Sex and Height Influence Neck Posture When Using Electronic Handheld Devices.Clin Anat. 2019 Nov; 32(8):1061-1071.CA
With increased tablet ownership in the United States comes increased levels of neck flexion compared to desktop or laptop computer use, and these neck postures have been linked to increases in neck pain. Importantly, tablet viewing postures can be achieved in multiple ways and could be determined by the morphology of the individual and/or other extraneous factors. In this study, we aim to preliminarily evaluate how neck postures vary during tablet use among individuals and link this variation to other factors such as sex, height, weight, presence/absence of temporomandibular joint disorder (TMD), and morphology of the head and neck. We analyzed two-dimensional landmarks placed on lateral-view radiographs of 22 participants (10 female and 12 male) seated in neutral, upright, fully flexed, semi-reclined, and reclined postures. We utilize geometric morphometric techniques, which are advantageous for evaluating shape variation and have not been extensively applied to biomechanical analyses.

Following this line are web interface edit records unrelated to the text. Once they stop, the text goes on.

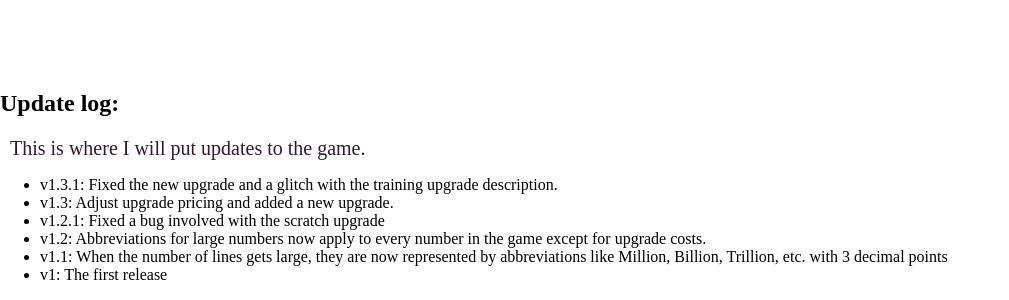
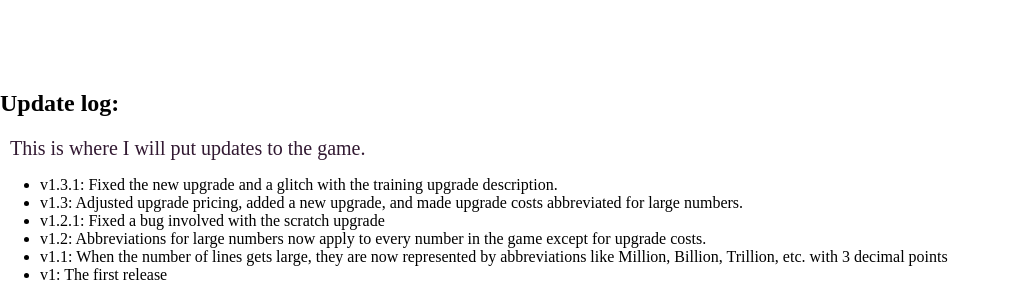
Before and after one commit to CodeClicker/CodeClicker, a plain HTML site: page index.html in a window 1280 px wide. Shown: the part 1800-2100 px from the top of the page, without its empty margins (0-1009 px from the left). Drawn offline with Linux system fonts and the light colour scheme.

Commit message:
Update index.html

```diff
--- a/index.html
+++ b/index.html
@@ -111,7 +111,7 @@
         <p>This is where I will put updates to the game.</p>
         <ul>
             <li>v1.3.1: Fixed the new upgrade and a glitch with the training upgrade description.</li>
-            <li>v1.3: Adjust upgrade pricing and added a new upgrade.</li>
+            <li>v1.3: Adjusted upgrade pricing, added a new upgrade, and made upgrade costs abbreviated for large numbers.</li>
             <li>v1.2.1: Fixed a bug involved with the scratch upgrade</li>
             <li>v1.2: Abbreviations for large numbers now apply to every number in the game except for upgrade costs.</li>
             <li>v1.1: When the number of lines gets large, they are now represented by abbreviations like Million, Billion, Trillion, etc. with 3 decimal points</li>
```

We found skeletal morphology to be significantly related to sex and height in all but the neutral posture (P < 0.05), and weight was marginally significantly related to shape in the semi-reclined posture (P = 0.047). Morphologically, male participants exhibited more flexion at the articulatio atlantooccipitalis than females, and females showed greater mandibular protrusion than males, although this result is likely related to height. No relationship was found between posture and TMD. This research establishes a framework for future work that uses geometric morphometric analyses to evaluate how neck postures vary in relation to TMD. Clin. Anat. 32:1061-1071, 2019. © 2019 Wiley Periodicals, Inc.